Within that urban landscape – home to the Boston Convention and Exhibition Center, Marine Industrial Park, and the Bank of America Pavilion, as well as numerous vast parking lots – there are plans to add more than one million square feet of new construction. About a dozen development projects are under consideration or have been approved by the Boston Redevelopment Authority, including such office towers as the $800 million Fan Pier project for Vertex Pharmaceuticals Inc.
“The challenge is providing more continuity among the many pockets of the district,’’ said David Beisel, a partner at NextView Ventures , an early-stage investment firm that opened on the edge of the Innovation District in 2010.

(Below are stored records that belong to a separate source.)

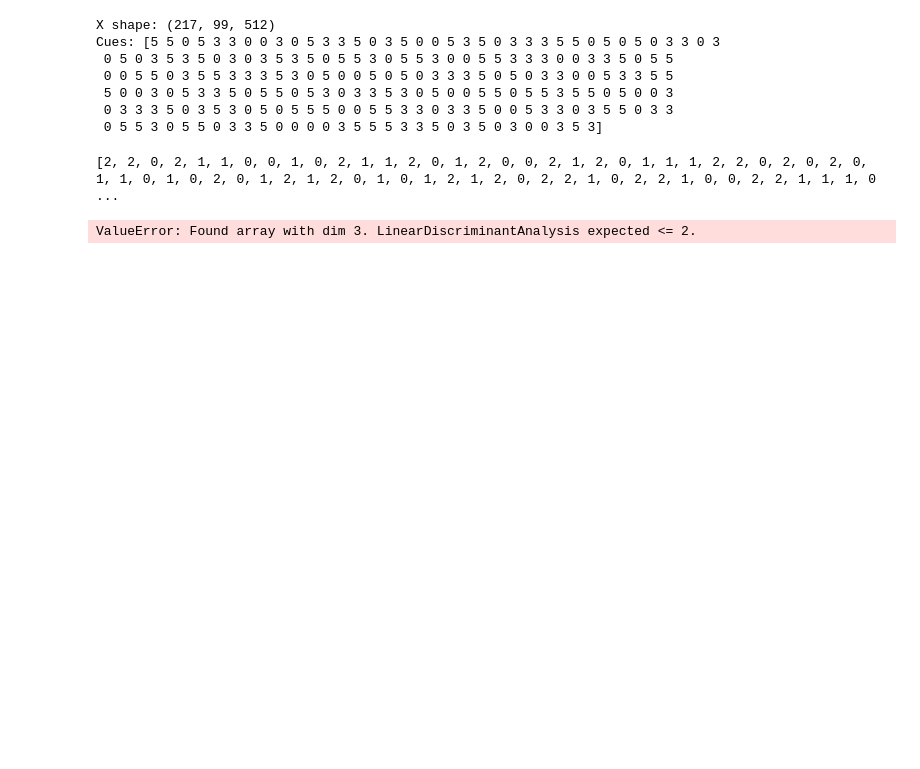
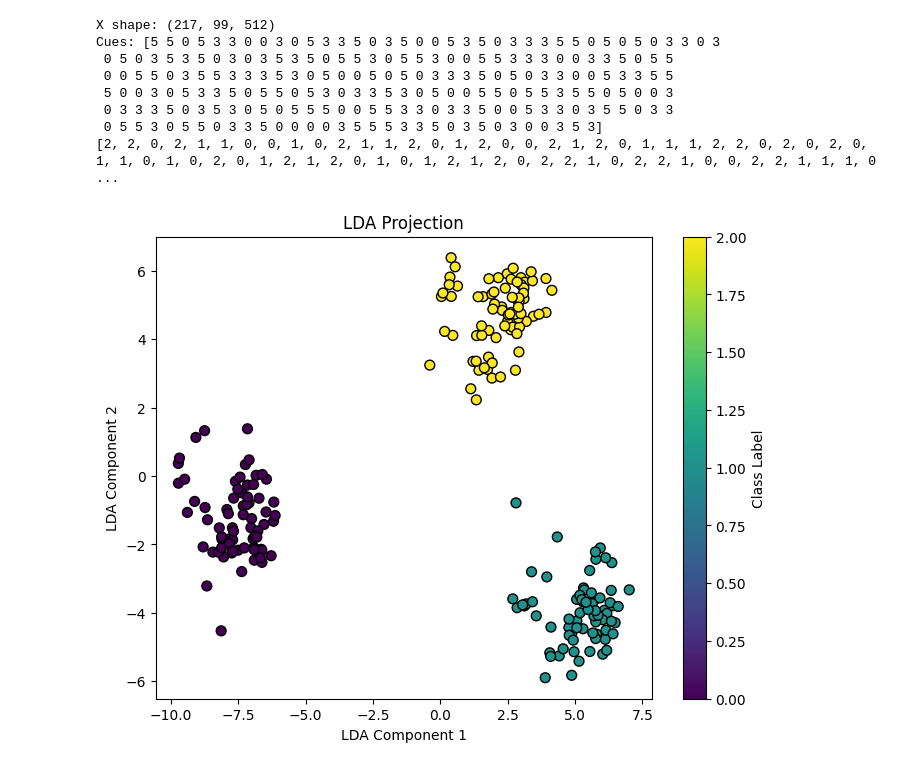
Before and after one commit to Yishu-Li/NeuraNIL, a Jupyter notebook: data_vis.ipynb, the cells around one changed output. Drawn from its saved outputs; the diff is of its cells as text; code cells hidden in the pictures; blank space fills up the shorter version.

```diff
--- a/data_vis.ipynb
+++ b/data_vis.ipynb
@@ -10,6 +10,12 @@ y = np.load(dataDir / 'data.npz')['y']
 
 print('X shape:', X.shape)
 print('Cues:', y)
+
+# Change the labels to range(0, num_classes)
+label_mapping = {label: i for i, label in enumerate(set(y.tolist()))}
+y = [label_mapping[label.item()] for label in y]
+
+print(y)
 # %% [output]
 X shape: (217, 99, 512)
 Cues: [5 5 0 5 3 3 0 0 3 0 5 3 3 5 0 3 5 0 0 5 3 5 0 3 3 3 5 5 0 5 0 5 0 3 3 0 3
@@ -18,27 +24,15 @@ Cues: [5 5 0 5 3 3 0 0 3 0 5 3 3 5 0 3 5 0 0 5 3 5 0 3 3 3 5 5 0 5 0 5 0 3 3 0 3
  5 0 0 3 0 5 3 3 5 0 5 5 0 5 3 0 3 3 5 3 0 5 0 0 5 5 0 5 5 3 5 5 0 5 0 0 3
  0 3 3 3 5 0 3 5 3 0 5 0 5 5 5 0 0 5 5 3 3 0 3 3 5 0 0 5 3 3 0 3 5 5 0 3 3
  0 5 5 3 0 5 5 0 3 3 5 0 0 0 0 3 5 5 5 3 3 5 0 3 5 0 3 0 0 3 5 3]
+[2, 2, 0, 2, 1, 1, 0, 0, 1, 0, 2, 1, 1, 2, 0, 1, 2, 0, 0, 2, 1, 2, 0, 1, 1, 1, 2, 2, 0, 2, 0, 2, 0, 1, 1, 0, 1, 0, 2, 0, 1, 2, 1, 2, 0, 1, 0, 1, 2, 1, 2, 0, 2, 2, 1, 0, 2, 2, 1, 0, 0, 2, 2, 1, 1, 1, 0 ...
-# %%
-# Change the labels to range(0, num_classes)
-label_mapping = {label: i for i, label in enumerate(set(y.tolist()))}
-y = [label_mapping[label.item()] for label in y]
-
-print(y)
-# %% [output]
-[2, 2, 0, 2, 1, 1, 0, 0, 1, 0, 2, 1, 1, 2, 0, 1, 2, 0, 0, 2, 1, 2, 0, 1, 1, 1, 2, 2, 0, 2, 0, 2, 0, 1, 1, 0, 1, 0, 2, 0, 1, 2, 1, 2, 0, 1, 0, 1, 2, 1, 2, 0, 2, 2, 1, 0, 2, 2, 1, 0, 0, 2, 2, 1, 1, 1, 0 ...
 # %%
 # Plot LDA for data
 import matplotlib.pyplot as plt
 from sklearn.discriminant_analysis import LinearDiscriminantAnalysis
 lda = LinearDiscriminantAnalysis(n_components=2)
 X_lda = lda.fit_transform(np.mean(X, axis=1), y)
-plt.figure(figsize=(8, 6))
-plt.scatter(X_lda[:, 0], X_lda[:, 1], c=y, cmap='viridis', edgecolor='k', s=50)
-plt.title('LDA')
-plt.xlabel('LD1')
-plt.ylabel('LD2')
-plt.colorbar(label='Class')
-plt.grid()
-plt.show()
+
+from utils import plot_lda
+plot_lda(X_lda, y)
 # %% [output]
-ValueError: Found array with dim 3. LinearDiscriminantAnalysis expected <= 2.
+[figure, added]
```
Also changed, not shown: 6 other files.
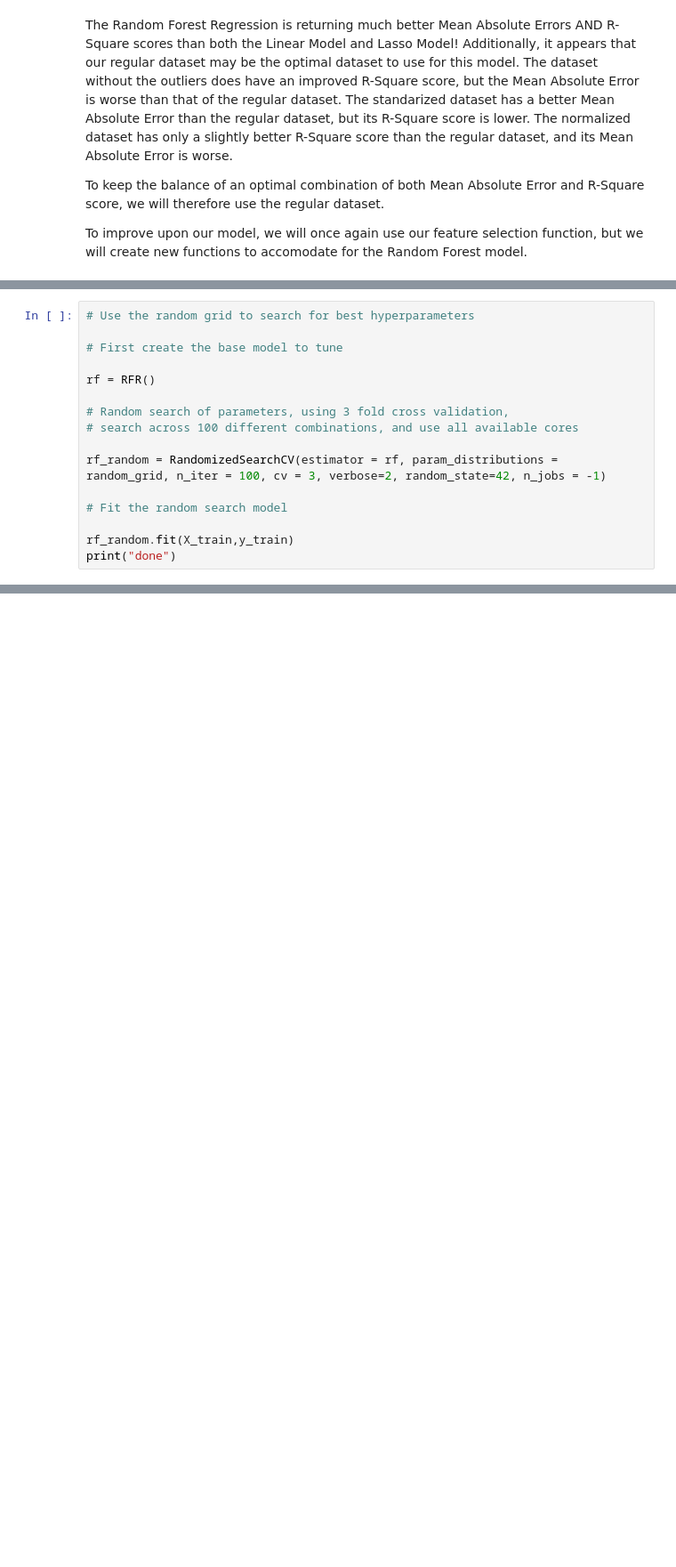
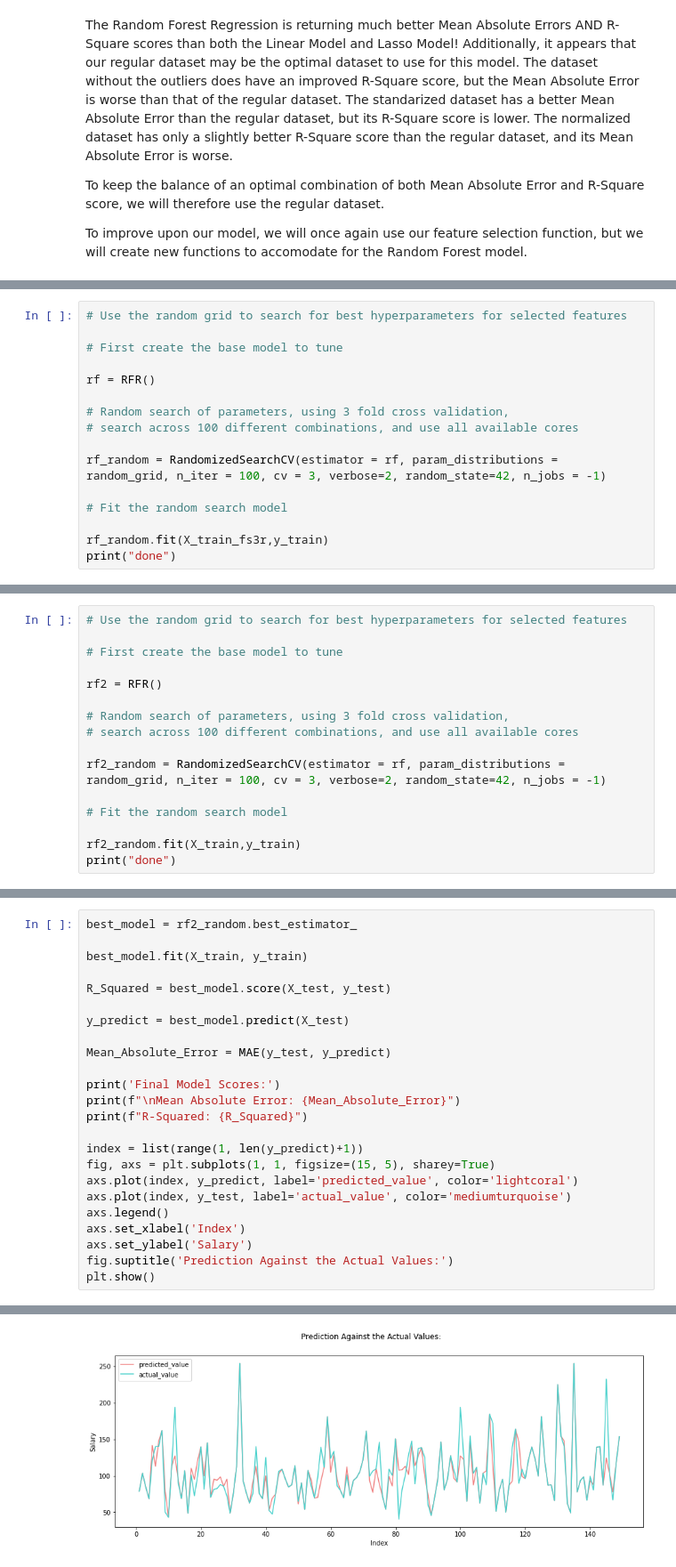
Before and after one commit to Aviost111/ds_project, a Jupyter notebook: GLASSDOOR SALARY PREDICTION PROJECT.ipynb, the cells around one changed output, grey strips where cells are left out. Shown: that part at 89% size. Drawn from its saved outputs; the diff is of its cells as text; blank space fills up the shorter version.

Commit message:
DID THE TEST

```diff
--- a/GLASSDOOR SALARY PREDICTION PROJECT.ipynb
+++ b/GLASSDOOR SALARY PREDICTION PROJECT.ipynb
@@ -1368,5 +1379,5 @@ print(random_grid)
 # %%
-# Use the random grid to search for best hyperparameters
+# Use the random grid to search for best hyperparameters for selected features
 
 # First create the base model to tune
 
@@ -1379,5 +1390,5 @@ rf_random = RandomizedSearchCV(estimator = rf, param_distributions = random_grid
 
 # Fit the random search model
 
-rf_random.fit(X_train,y_train)
+rf_random.fit(X_train_fs3r,y_train)
 print("done")
@@ -1383,0 +1402,16 @@ print("done")
+# %%
+# Use the random grid to search for best hyperparameters for selected features
+
+# First create the base model to tune
+
+rf2 = RFR()
+
+# Random search of parameters, using 3 fold cross validation,
+# search across 100 different combinations, and use all available cores
+
+rf2_random = RandomizedSearchCV(estimator = rf, param_distributions = random_grid, n_iter = 100, cv = 3, verbose=2, random_state=42, n_jobs = -1)
+
+# Fit the random search model
+
+rf2_random.fit(X_train,y_train)
+print("done")
@@ -1401,0 +1490,25 @@ And finally here we will test our model!
+# %%
+best_model = rf2_random.best_estimator_
+
+best_model.fit(X_train, y_train)
+
+R_Squared = best_model.score(X_test, y_test)
+
+y_predict = best_model.predict(X_test)
+
+Mean_Absolute_Error = MAE(y_test, y_predict)
+
+print('Final Model Scores:')
+print(f"\nMean Absolute Error: {Mean_Absolute_Error}")
+print(f"R-Squared: {R_Squared}")
+
+index = list(range(1, len(y_predict)+1))
+fig, axs = plt.subplots(1, 1, figsize=(15, 5), sharey=True)
+axs.plot(index, y_predict, label='predicted_value', color='lightcoral')
+axs.plot(index, y_test, label='actual_value', color='mediumturquoise')
+axs.legend()
+axs.set_xlabel('Index')
+axs.set_ylabel('Salary')
+fig.suptitle('Prediction Against the Actual Values:')
+plt.show()
+# %% [output]
@@ -1401,0 +1519 @@ And finally here we will test our model!
+[figure, added]
```
Also changed, not shown: parts of 23 cells of this notebook.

Beisel was drawn there when he started noticing a growing number of young companies locating in the area’s converted warehouses and lofts.
Two start-ups Beisel’s firm has funded, TurningArt and Boundless Learning, have joined the wave of new tenants, including the electronics reseller Gazelle, the French firm Aldebaran Robotics, and collaborative work spaces like Bocoup Loft and Greentown Labs. Brightcove Inc., a Cambridge digital media company with about 300 employees, is expected to arrive this spring.
Comparisons between the Innovation District and the Kendall Square tech hub in Cambridge have been inescapable, but Boston officials say the real rivals are big cities like San Francisco and New York City, which promote themselves to young technology companies to bring in more jobs.
John Harthorne, chief executive of MassChallenge, the annual start-up competition that has its offices in the Innovation District, said the neighborhood is coming along surprisingly well, considering how tough it is to create a tech cluster from scratch.
“It’s really difficult to do this,’’ he said. “It’s a many-sided, chicken-and-egg game. People don’t want to move to a neighborhood that doesn’t have any restaurants, and restaurants don’t want to move to a neighborhood that doesn’t have any people.’’
Yet the restaurants are arriving. On any given weekday, it can be difficult to find a spot at the lunch counter at Sportello, the high-end Italian dining spot that restaurateur Barbara Lynch opened in 2008, although it’s hard to know whether that’s because of the neighborhood or Lynch, whose name may be enough of a draw to pull people from outside the area.
Lynch, who grew up in South Boston, liked the district enough to add a fine-dining restaurant, Menton, in 2010. She said she was drawn there by nostalgia for the old neighborhood and the “promising signs’’ of growth. She hopes “to continue to see a range of local businesses moving here, large and small.’’
The trick will be to keep the momentum going – as well as the buzz – before the area becomes too expensive for the start-ups it’s trying to attract. Direct comparisons are tricky, but on average, rents are cheaper in the Innovation District, said Roy Hirshland, president of T3 Advisors, a real estate consulting firm. He called the district “a real alternative to Cambridge for young technology companies.’’
“We were basically priced out of Cambridge,’’ said Jason Hanna, president of a clean-tech start-up called Coincident Inc. and co-founder of Greentown Labs, an industrial workspace that includes about 10 young companies. As commercial rents climb in the Innovation District, he said, “some of the start-ups are going to have a hard time staying.’’
But the neighborhood’s new designation is viewed with some skepticism by many longtime residents of Fort Point. The area has been through several attempts at branding, while development plans rose and fell with the economy.
“I’ve lived in Fort Point since the mid-’80s, and artists started settling here in the late 1970s,’’ said Gabrielle Schaffner, executive director of the Fort Point Arts Community. “We have always considered ourselves innovative as a community.’’